NSBE CEO Janeen Uzzell, who leads the headquarters and operations side of the organization, added that the move came after conversations with the NAACP, the National Urban League and various political leaders around the state, like Rep. Maxwell Frost, D-Fla., and Democratic state Sen. Shevrin Jones, to help it make an informed decision.

“This is an example of what a revolution looks like in modern-day terms,” Uzzell told Yahoo News. “[It’s about] young people having the ability to pivot and change course of direction.”

Controversial Florida policies

At the center of the decisions are what critics say are the state GOP leaders’ attempts to erase Black history and to restrict diversity programs in Florida schools.

Last month, state leaders passed new Black history standards for Florida’s public schools, in which students must learn that some Black people benefited from slavery because it taught them useful skills. In May, DeSantis signed legislation that prohibits colleges from spending public funds on diversity, equity and inclusion programs.
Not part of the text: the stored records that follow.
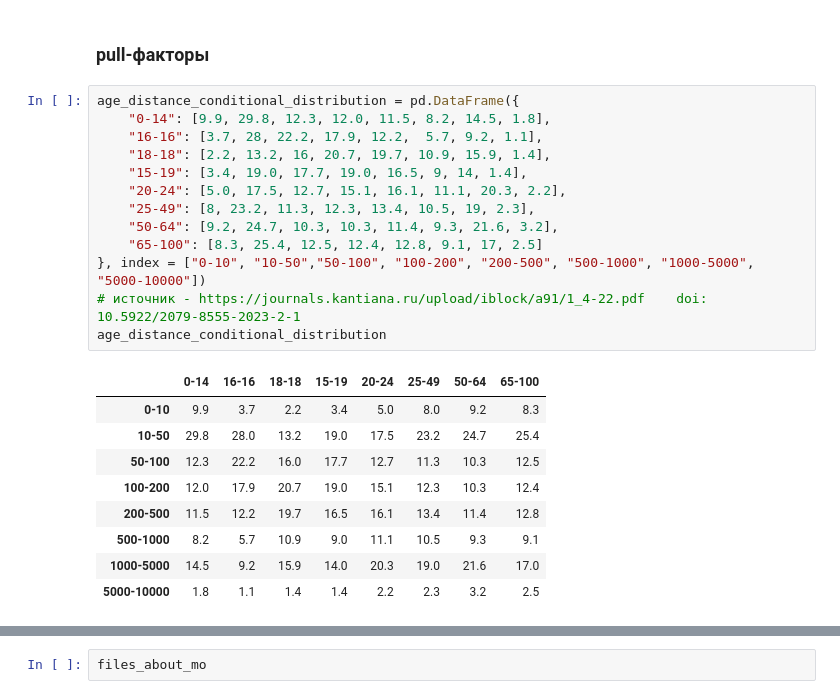
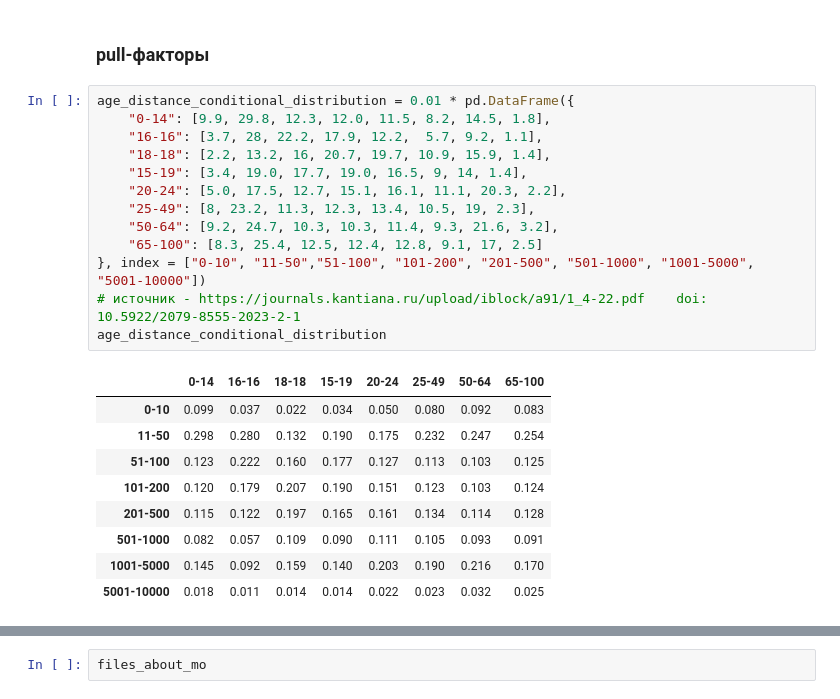
Before and after one commit to SergeyPishchulov/populations, a Jupyter notebook: empty_page/data_preparation.ipynb, the cells around one changed output, grey strips where cells are left out. Drawn from its saved outputs; the diff is of its cells as text.

```diff
--- a/empty_page/data_preparation.ipynb
+++ b/empty_page/data_preparation.ipynb
@@ -863,27 +863,27 @@ mun_unit_population
 # %% [markdown]
 ### pull-факторы
 # %%
-age_distance_conditional_distribution = pd.DataFrame({
+age_distance_conditional_distribution = 0.01 * pd.DataFrame({
     "0-14": [9.9, 29.8, 12.3, 12.0, 11.5, 8.2, 14.5, 1.8],
     "16-16": [3.7, 28, 22.2, 17.9, 12.2,  5.7, 9.2, 1.1],
     "18-18": [2.2, 13.2, 16, 20.7, 19.7, 10.9, 15.9, 1.4],
     "15-19": [3.4, 19.0, 17.7, 19.0, 16.5, 9, 14, 1.4],
     "20-24": [5.0, 17.5, 12.7, 15.1, 16.1, 11.1, 20.3, 2.2],
     "25-49": [8, 23.2, 11.3, 12.3, 13.4, 10.5, 19, 2.3],
     "50-64": [9.2, 24.7, 10.3, 10.3, 11.4, 9.3, 21.6, 3.2],
     "65-100": [8.3, 25.4, 12.5, 12.4, 12.8, 9.1, 17, 2.5]
-}, index = ["0-10", "10-50","50-100", "100-200", "200-500", "500-1000", "1000-5000", "5000-10000"])
+}, index = ["0-10", "11-50","51-100", "101-200", "201-500", "501-1000", "1001-5000", "5001-10000"])
 # источник - https://journals.kantiana.ru/upload/iblock/a91/1_4-22.pdf    doi: 10.5922/2079-8555-2023-2-1
 age_distance_conditional_distribution
 # %% [output]
 |  | 0-14 | 16-16 | 18-18 | 15-19 | 20-24 | 25-49 | 50-64 | 65-100 |
-| 0-10 | 9.9 | 3.7 | 2.2 | 3.4 | 5.0 | 8.0 | 9.2 | 8.3 |
-| 10-50 | 29.8 | 28.0 | 13.2 | 19.0 | 17.5 | 23.2 | 24.7 | 25.4 |
-| 50-100 | 12.3 | 22.2 | 16.0 | 17.7 | 12.7 | 11.3 | 10.3 | 12.5 |
-| 100-200 | 12.0 | 17.9 | 20.7 | 19.0 | 15.1 | 12.3 | 10.3 | 12.4 |
-| 200-500 | 11.5 | 12.2 | 19.7 | 16.5 | 16.1 | 13.4 | 11.4 | 12.8 |
-| 500-1000 | 8.2 | 5.7 | 10.9 | 9.0 | 11.1 | 10.5 | 9.3 | 9.1 |
-| 1000-5000 | 14.5 | 9.2 | 15.9 | 14.0 | 20.3 | 19.0 | 21.6 | 17.0 |
-| 5000-10000 | 1.8 | 1.1 | 1.4 | 1.4 | 2.2 | 2.3 | 3.2 | 2.5 |
+| 0-10 | 0.099 | 0.037 | 0.022 | 0.034 | 0.050 | 0.080 | 0.092 | 0.083 |
+| 11-50 | 0.298 | 0.280 | 0.132 | 0.190 | 0.175 | 0.232 | 0.247 | 0.254 |
+| 51-100 | 0.123 | 0.222 | 0.160 | 0.177 | 0.127 | 0.113 | 0.103 | 0.125 |
+| 101-200 | 0.120 | 0.179 | 0.207 | 0.190 | 0.151 | 0.123 | 0.103 | 0.124 |
+| 201-500 | 0.115 | 0.122 | 0.197 | 0.165 | 0.161 | 0.134 | 0.114 | 0.128 |
+| 501-1000 | 0.082 | 0.057 | 0.109 | 0.090 | 0.111 | 0.105 | 0.093 | 0.091 |
+| 1001-5000 | 0.145 | 0.092 | 0.159 | 0.140 | 0.203 | 0.190 | 0.216 | 0.170 |
+| 5001-10000 | 0.018 | 0.011 | 0.014 | 0.014 | 0.022 | 0.023 | 0.032 | 0.025 |
 # %%
 # Признаки: age	 male	oktmo	educ	lnwage	children
```
Also changed, not shown: parts of 21 cells of this notebook.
In the months prior, he signed into law the Stop WOKE Act, which restricts how workplaces and schools can discuss race, and blocked an Advanced Placement African American studies course in the state’s public schools, claiming it lacked “educational value.”

Demonstrators protest Florida Gov. Ron DeSantis's plan to eliminate advanced placement courses on African American studies in high schools as they stand outside the state capitol on Feb. 15 in Tallahassee.
Demonstrators outside the Florida state Capitol on Feb. 15 protest DeSantis's plan to eliminate Advanced Placement courses on African American studies. (Joshua Lott/The Washington Post via Getty Images)

Florida is home to more than 22 million people, 17% of whom are African American, according to the latest census data.

The confluence of moves to upend diversity initiatives has been met with fierce opposition from political leaders, including Vice President Kamala Harris, who traveled to Tallahassee late last month to blast what she called an attempt to “replace history with lies.” But the growing backlash seems to only further embolden DeSantis and his own allies to double down.

The governor has openly mocked the notion that any kind of boycott or travel advisory would be effective, calling it a “joke” during a news conference the day after the NAACP state conference in March.

In all, at least 10 other conferences that were slated to be hosted in Fort Lauderdale, Miami or Orlando have been moved or canceled in recent months, with event organizers citing concerns over the state’s laws related to LGBTQ rights, abortion, gun laws and more. The lost revenue has cost local businesses, hotels and others in excess of $20 million, according to local tourism officials.

DeSantis’s office did not respond to Yahoo News’ request for comment.

‘This is power’

Yvette Lewis, the NAACP's Hillsborough County branch president, has been encouraged by the decisions to move the conferences, and hopes others follow.

“This is power,” she told Yahoo News. “I am so proud of you, Alpha Phi Alpha and NSBE, for standing for justice.”

A sign with the logo of the National Association for the Advancement of Colored People (NAACP), is seen during a rally at the Lincoln Memorial on the National Mall in Washington, DC. (BRENDAN SMIALOWSKI/AFP via Getty Images)
A sign with the NAACP logo at a rally at the Lincoln Memorial. (Brendan Smialowski/AFP via Getty Images)

Lewis, who leads the largest chapter in the state, first presented the idea of an advisory to the NAACP state conference in March, after feeling as though all other options had been exhausted. “The travel advisory is already having an effect on the economy,” she said.

As the legal redress chair for the NAACP's South Dade branch, attorney Pearson sees both moves — the conference changes and the advisory — as a win against bigotry.

“The goal of the travel advisory was to educate people on what was happening in the state of Florida, so that they can make choices on how best to move forward in deciding where to host their conferences and spend their hard-earned money,” she said. “The fact that conference organizers have taken a deeper look and made decisions accordingly is a positive.”